(Nancy G. Isenberg)
Education: Rutgers University, B.A., 1978; University of Wisconsin, M.A., 1983, Ph.D., 1990.
Office—University of Tulsa, 228 Chapman Hall, 600 S. College Ave., Tulsa, OK 74104. E-mail—[email protected]
Historian, educator, and writer. University of Tulsa, Tulsa, OK, Mary Francis Barnard Professor of 19th-Century American History and co-holder of the Mary Frances Barnard Chair in 19th Century American History; previously assistant professor of history at the University of Northern Iowa.
American Antiquarian Society.
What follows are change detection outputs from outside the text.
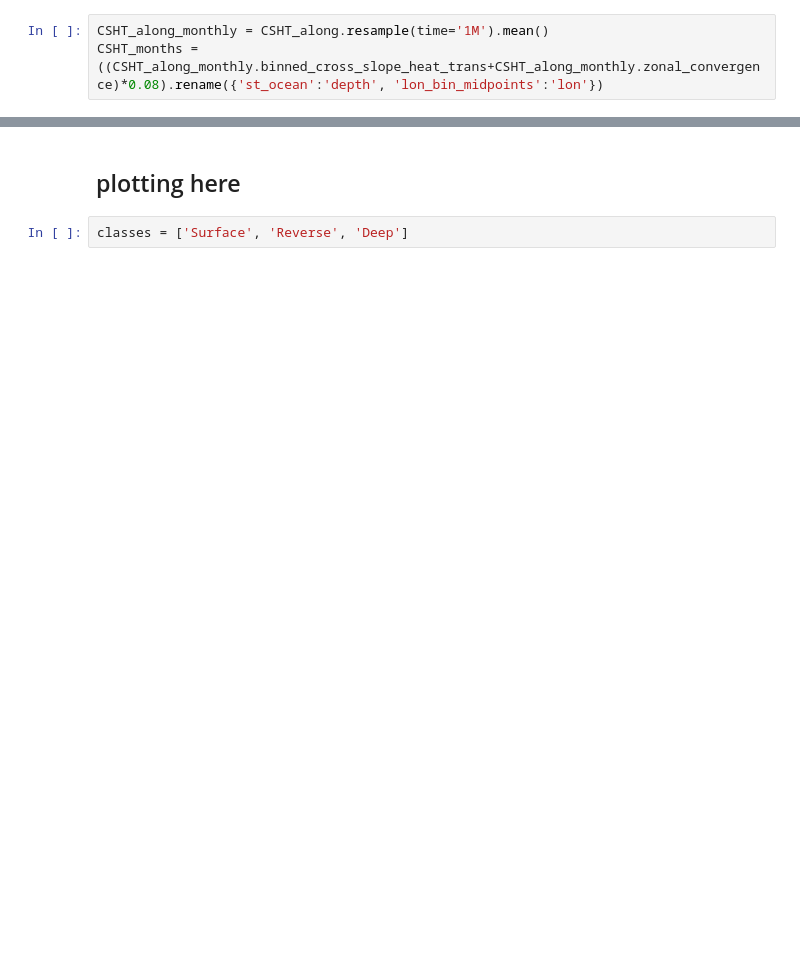
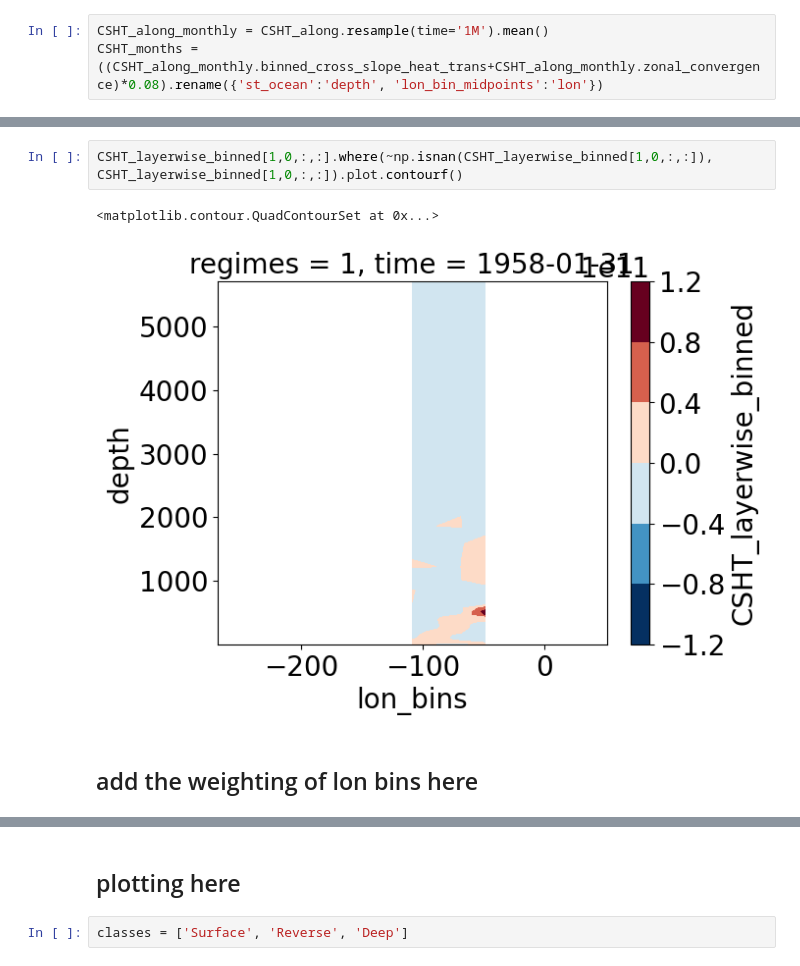
Before and after one commit to willaguiar/ASC_and_heat_transport, a Jupyter notebook: Jupyter/Fig2_Depthcomparison.ipynb, the cells around one changed output, grey strips where cells are left out. Saved outputs shown, nothing was run; the diff lists cells and outputs as text; blank space fills up the shorter version.

```diff
--- a/Jupyter/Fig2_Depthcomparison.ipynb
+++ b/Jupyter/Fig2_Depthcomparison.ipynb
@@ -76,0 +163,7 @@ masked_CSHT.load()
+# %%
+CSHT_layerwise_binned[1,0,:,:].where(~np.isnan(CSHT_layerwise_binned[1,0,:,:]), CSHT_layerwise_binned[1,0,:,:]).plot.contourf()
+# %% [output]
+<matplotlib.contour.QuadContourSet at 0x...>
+[figure, added]
+# %% [markdown]
+## add the weighting of lon bins here
```
Also changed, not shown: parts of 66 cells of this notebook.
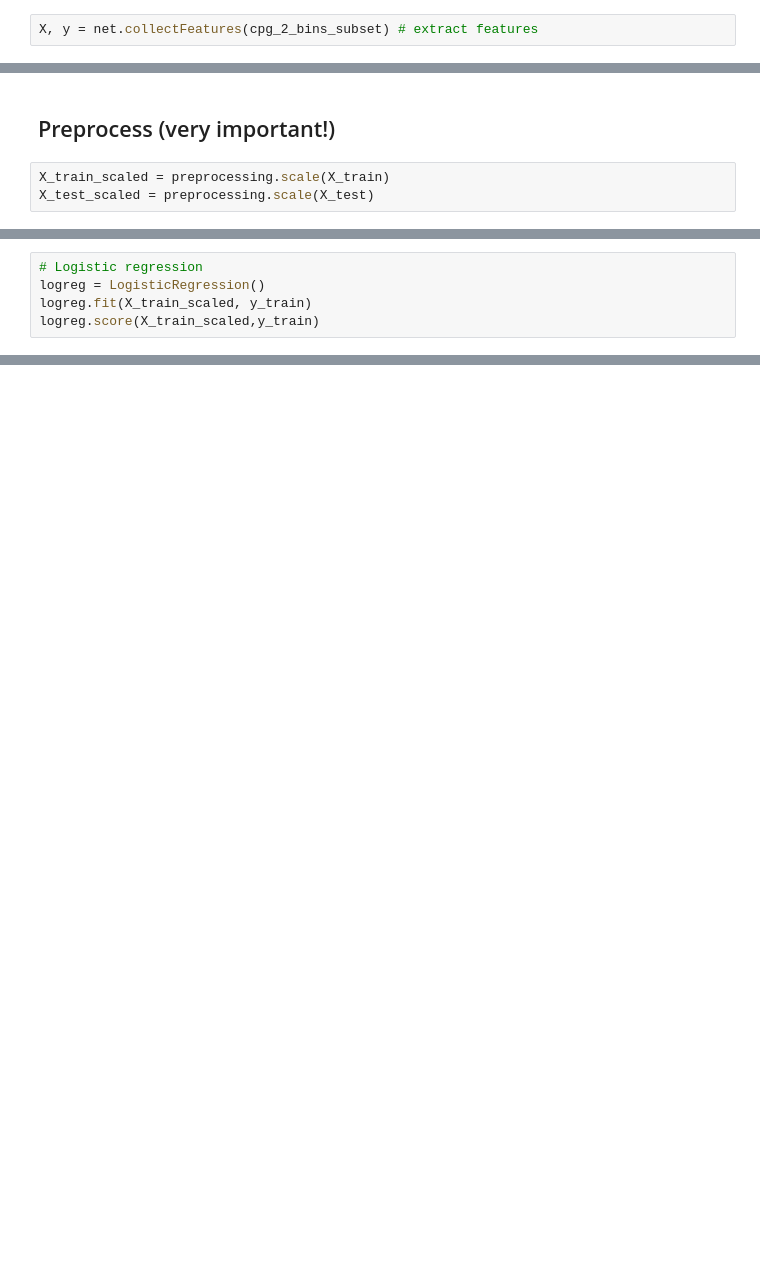
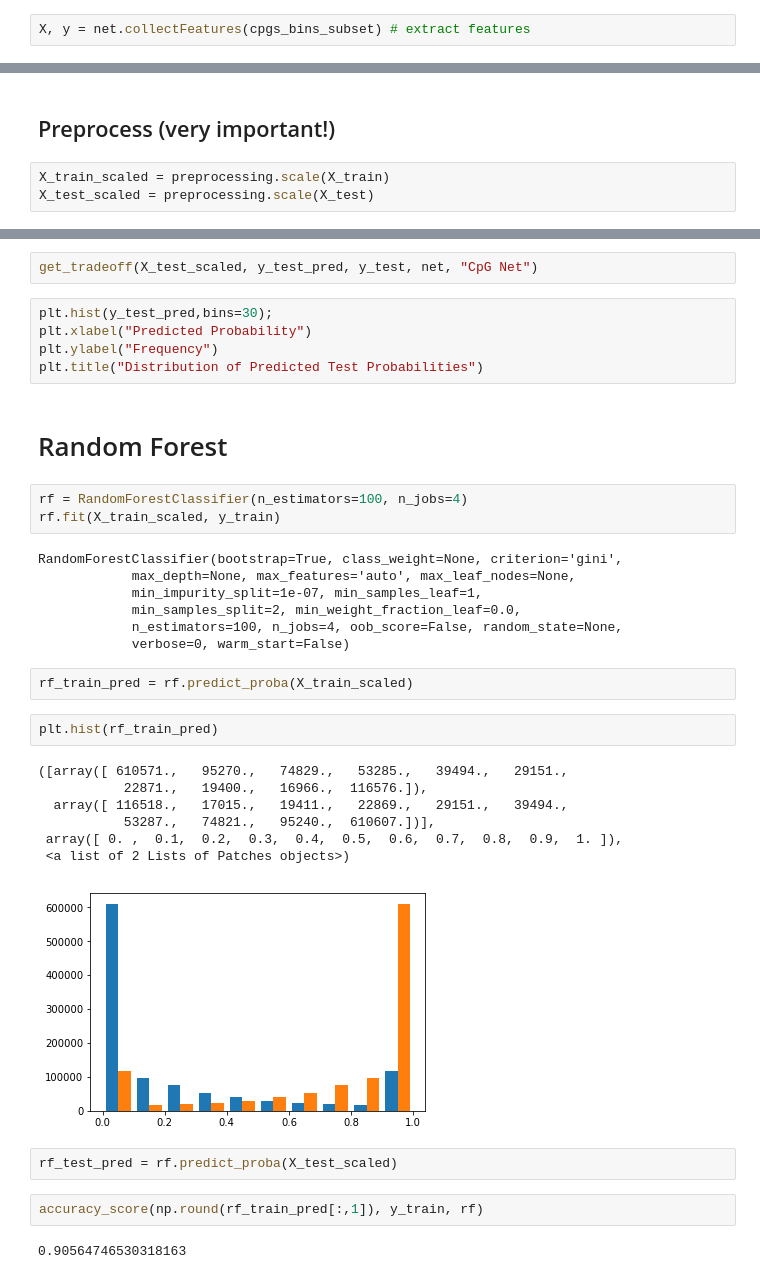
Before and after one commit to waterlandlab/PReLIM, a Jupyter notebook: CpG Net Pipeline.ipynb, the cells around one changed output, grey strips where cells are left out. Saved outputs shown, nothing was run; the diff lists cells and outputs as text; blank space fills up the shorter version.

```diff
--- a/CpG Net Pipeline.ipynb
+++ b/CpG Net Pipeline.ipynb
@@ -57,4 +75,4 @@ net = CpGNet(cpgDensity=2)
 # %% [markdown]
 # 5. Collect Feature Vectors
 # %%
-X, y = net.collectFeatures(cpg_2_bins_subset) # extract features
+X, y = net.collectFeatures(cpgs_bins_subset) # extract features
@@ -119,5 +109,0 @@ X_train_u_scaled_pca.shape
-# %%
-# Logistic regression
-logreg = LogisticRegression()
-logreg.fit(X_train_scaled, y_train)
-logreg.score(X_train_scaled,y_train)
@@ -133,0 +199,37 @@ rf.score(X_train_scaled, y_train)
+# %%
+get_tradeoff(X_test_scaled, y_test_pred, y_test, net, "CpG Net")
+# %%
+plt.hist(y_test_pred,bins=30);
+plt.xlabel("Predicted Probability")
+plt.ylabel("Frequency")
+plt.title("Distribution of Predicted Test Probabilities")
+# %% [markdown]
+# Random Forest
+# %%
+rf = RandomForestClassifier(n_estimators=100, n_jobs=4)
+rf.fit(X_train_scaled, y_train)
+# %% [output]
+RandomForestClassifier(bootstrap=True, class_weight=None, criterion='gini',
+            max_depth=None, max_features='auto', max_leaf_nodes=None,
+            min_impurity_split=1e-07, min_samples_leaf=1,
+            min_samples_split=2, min_weight_fraction_leaf=0.0,
+            n_estimators=100, n_jobs=4, oob_score=False, random_state=None,
+            verbose=0, warm_start=False)
+# %%
+rf_train_pred = rf.predict_proba(X_train_scaled)
+# %%
+plt.hist(rf_train_pred)
+# %% [output]
+([array([ 610571.,   95270.,   74829.,   53285.,   39494.,   29151.,
+           22871.,   19400.,   16966.,  116576.]),
+  array([ 116518.,   17015.,   19411.,   22869.,   29151.,   39494.,
+           53287.,   74821.,   95240.,  610607.])],
+ array([ 0. ,  0.1,  0.2,  0.3,  0.4,  0.5,  0.6,  0.7,  0.8,  0.9,  1. ]),
+ <a list of 2 Lists of Patches objects>)
+[figure, added]
+# %%
+rf_test_pred = rf.predict_proba(X_test_scaled)
+# %%
+accuracy_score(np.round(rf_train_pred[:,1]), y_train, rf)
+# %% [output]
+0.90564746530318163
```
Also changed, not shown: parts of 65 cells of this notebook, 4 other files.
SHEAR book prize, Society for Historians of the Early American Republic, 1999, for Sex and Citizenship in Antebellum America; faculty award for Outstanding Scholarship, University of Northern Iowa, 2000-01.
Sex and Citizenship in Antebellum America, University of North Carolina Press (Chapel Hill, NC), 1998.
(Editor, with Andrew Burstein) Mortal Remains: Death in Early America, University of Pennsylvania Press (Philadelphia, PA), 2003.
Contributor to Le Forme Del Teatro: Contributi Del Gruppo Di Ricerca Sulla Comunicazione Teatrale in Inghilterra, Edizioni di storia e letteratura (Rome, Italy), 1979; contributor to periodicals, including Bio.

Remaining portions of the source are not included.